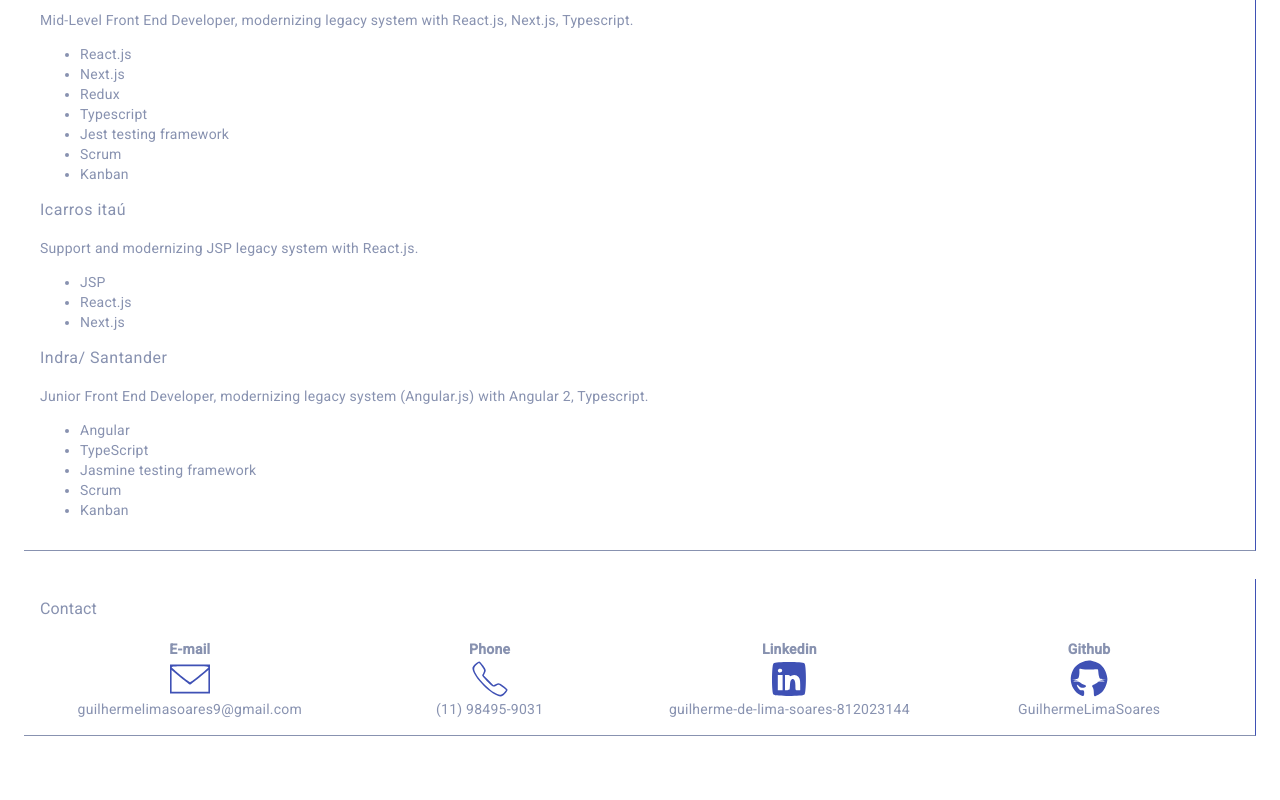
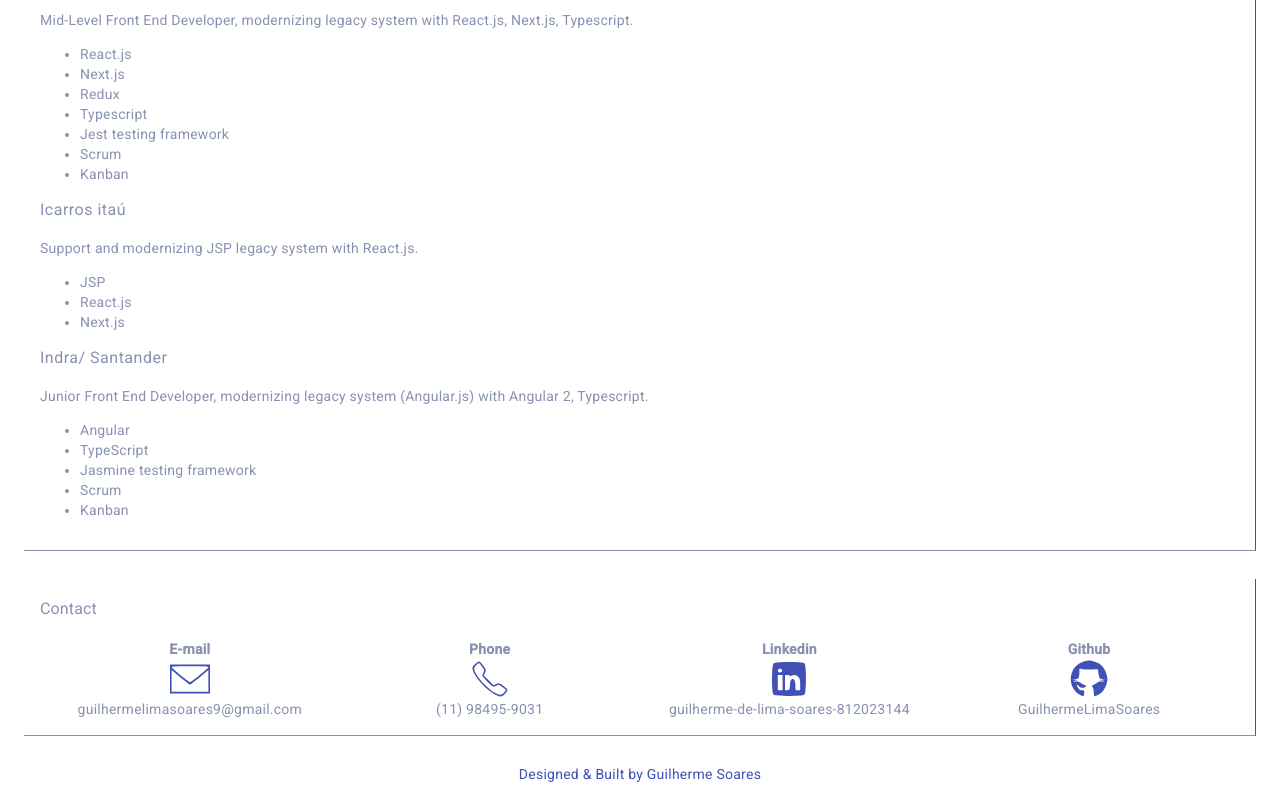
Before and after one commit to GuilhermeLimaSoares/portfolio, an Angular app: page / in a window 1280 px wide. Shown: the part 1054-1854 px from the top of the page. Before the commit the page ends 1790 px from the top, so only its background shows below. Built offline with nearby package versions, Linux system fonts and the light colour scheme.

Commit message:
Create footer

```diff
--- a/src/app/app.component.html
+++ b/src/app/app.component.html
@@ -193,3 +193,7 @@
     </div>
   </div>
 </section>
+
+<footer class="footer">
+  <span class="footer-info">Designed & Built by Guilherme Soares</span>
+</footer>
--- a/src/app/app.component.scss
+++ b/src/app/app.component.scss
@@ -155,6 +155,15 @@
   max-width: 500px;
 }
 
+.footer {
+  padding-bottom: 16px;
+
+  &-info {
+    display: flex;
+    justify-content: center;
+  }
+}
+
 
 @media (max-width: 768px) {
   .about {
```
========
Try it: Please set down every line of the data above precisely, dropping the images.

Written response:
Before and after one commit to GuilhermeLimaSoares/portfolio, an Angular app: page / in a window 1280 px wide. Shown: the part 1054-1854 px from the top of the page. Before the commit the page ends 1790 px from the top, so only its background shows below. Built offline with nearby package versions, Linux system fonts and the light colour scheme.

Commit message:
Create footer

```diff
--- a/src/app/app.component.html
+++ b/src/app/app.component.html
@@ -193,3 +193,7 @@
     </div>
   </div>
 </section>
+
+<footer class="footer">
+  <span class="footer-info">Designed & Built by Guilherme Soares</span>
+</footer>
--- a/src/app/app.component.scss
+++ b/src/app/app.component.scss
@@ -155,6 +155,15 @@
   max-width: 500px;
 }
 
+.footer {
+  padding-bottom: 16px;
+
+  &-info {
+    display: flex;
+    justify-content: center;
+  }
+}
+
 
 @media (max-width: 768px) {
   .about {
```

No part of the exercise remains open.